He’s a Woman, She’s a Man


When the woman first wore a pair of trousers, in the 1960s somewhat commonly, one could almost hear gainsayers crow with disdain: "What's next, men in skirts?"

When the woman first wore a pair of trousers, in the 1960s somewhat commonly, one could almost hear gainsayers crow with disdain: "What's next, men in skirts?" Er, yes. Or so it seems. Women's clothes are getting a more masculine and tailored look, while men's silhouettes are becoming softer and more fluid.

Gender-neutral dressing, or even cross-dressing, is sensationally au courant. Both European fashion and its Indian correspondent are experimenting with androgynous styles in dressing. As society's boundaries are being redefined, so have masculine-feminine aesthetics.

At the men's fashion week in Paris two months ago, several designers sent their male models out in various forms of the skirt. Ricardo Tisci for Givenchy had vagina-shaped flowers on his skirts. Rei Kawakubo for Comme des Garcons had calf-length skirts. Yohji Yamamoto showed baggy culottes like those of Samurai warriors.

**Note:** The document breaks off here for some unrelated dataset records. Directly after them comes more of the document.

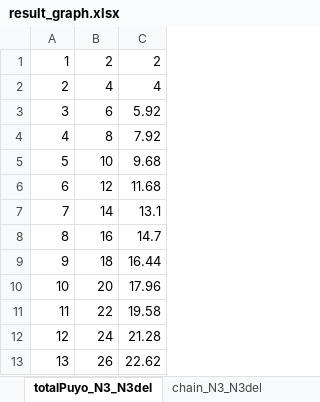
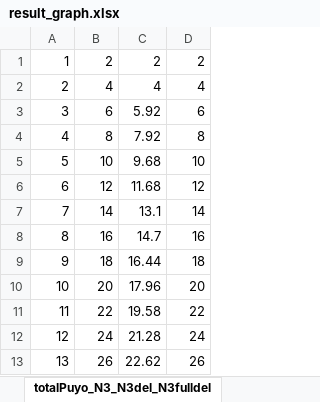
Before and after one commit to hshibasawa7/graduation-thesis, an Excel workbook: experiment/Potential/KAI/graph/result_graph.xlsx, sheet totalPuyo_N3_N3del_N3fulldel, drawn as a sheet; only a part is shown; values as stored, in another font and other column widths than the file's, no borders; charts and pictures not drawn; the diff names each change by its address in the sheet, - before the commit and + after, or states it on an @@ line.

```diff
--- a/experiment/Potential/KAI/graph/result_graph.xlsx (sheet totalPuyo_N3_N3del_N3fulldel)
+++ b/experiment/Potential/KAI/graph/result_graph.xlsx (sheet totalPuyo_N3_N3del_N3fulldel)
-sheet tab: totalPuyo_N3_N3del
+sheet tab: totalPuyo_N3_N3del_N3fulldel
+column D, rows 1-13: 2 | 4 | 6 | 8 | 10 | 12 | 14 | 16 | 18 | 20 | 22 | 24 | 26
```
Also changed, not shown: sheet chain_del, sheet chain_N3full_fulldel_N4, other sheet tabs, charts or pictures, 5 other files.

In India, designer Arjun Saluja opened his fashion show at the recent Wills Lifestyle India Fashion Week in Delhi with a model in a hooded black sari — one only had to imagine the motorcycle the woman wearing this just rode. His next outfit was on a beautiful male model: a men's shirt worn with a long pleated skirt. Especially exciting were his "bartender" pants for men: slim trousers with a knee-length skirt draped over them, as if one were a server in a restaurant.

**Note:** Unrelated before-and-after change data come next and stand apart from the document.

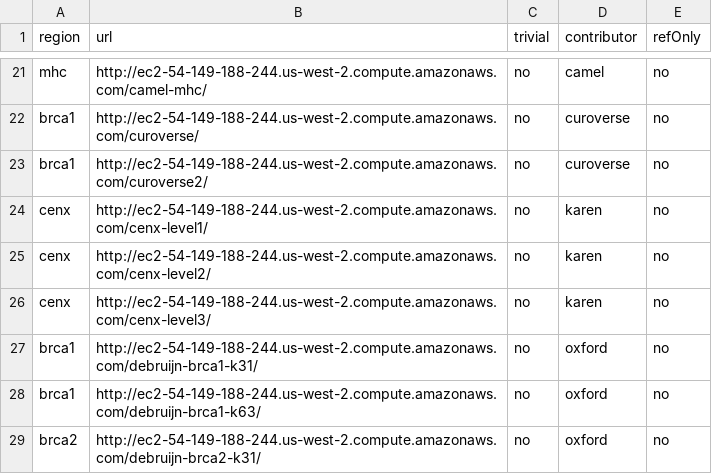
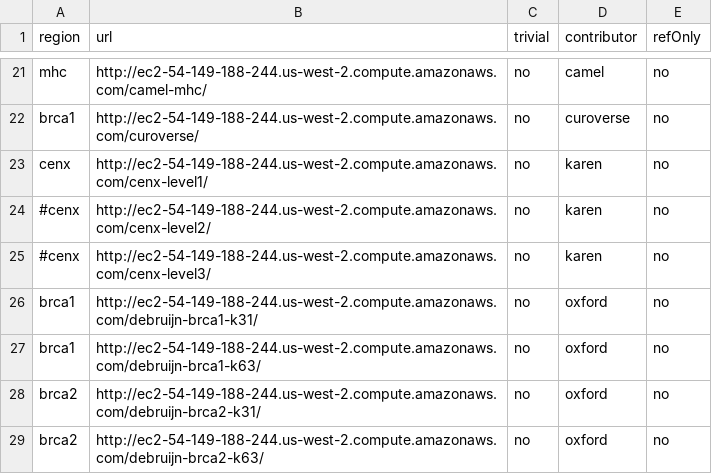
Before and after one commit to glennhickey/hgvm, a TSV file: graph_servers.tsv, drawn as a sheet; only a part is shown, gaps mark what is left out; the shorter side is filled out with more unchanged rows.

```diff
--- a/graph_servers.tsv
+++ b/graph_servers.tsv
@@ -22,6 +22,5 @@ mhc	http://ec2-54-149-188-244.us-west-2.compute.amazonaws.com/camel-mhc/	no	came
 brca1	http://ec2-54-149-188-244.us-west-2.compute.amazonaws.com/curoverse/	no	curoverse	no
-brca1	http://ec2-54-149-188-244.us-west-2.compute.amazonaws.com/curoverse2/	no	curoverse	no
 cenx	http://ec2-54-149-188-244.us-west-2.compute.amazonaws.com/cenx-level1/	no	karen	no
-cenx	http://ec2-54-149-188-244.us-west-2.compute.amazonaws.com/cenx-level2/	no	karen	no
-cenx	http://ec2-54-149-188-244.us-west-2.compute.amazonaws.com/cenx-level3/	no	karen	no
+#cenx	http://ec2-54-149-188-244.us-west-2.compute.amazonaws.com/cenx-level2/	no	karen	no
+#cenx	http://ec2-54-149-188-244.us-west-2.compute.amazonaws.com/cenx-level3/	no	karen	no
 brca1	http://ec2-54-149-188-244.us-west-2.compute.amazonaws.com/debruijn-brca1-k31/	no	oxford	no
```
Also changed, not shown: 1 other file.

Wendell Rodricks, a pioneer of softer silhouettes for men, continued to dress his men in lungis and lungi-inspired skirts, teamed with kurtas or bandhgalas. Power shoulders showed up in women's clothes ubiquitously. Every cocktail dress that Rajesh Pratap Singh sent out had padded shoulders. Designer duo Alpana Neeraj's origami-style silhouettes came with exaggerated shoulders and racer-back elastic details. Kanika Saluja Chaudhary's label Anaikka had women dressed in punk-rock metallics. "The world has been moving towards unisex clothing since the '60s," says Rodricks. "There's nothing more androgynous than jeans and a T-shirt. My clothes have been fluid between men and women from the beginning. We make shirts for men and do them in a different fabric for women," he says.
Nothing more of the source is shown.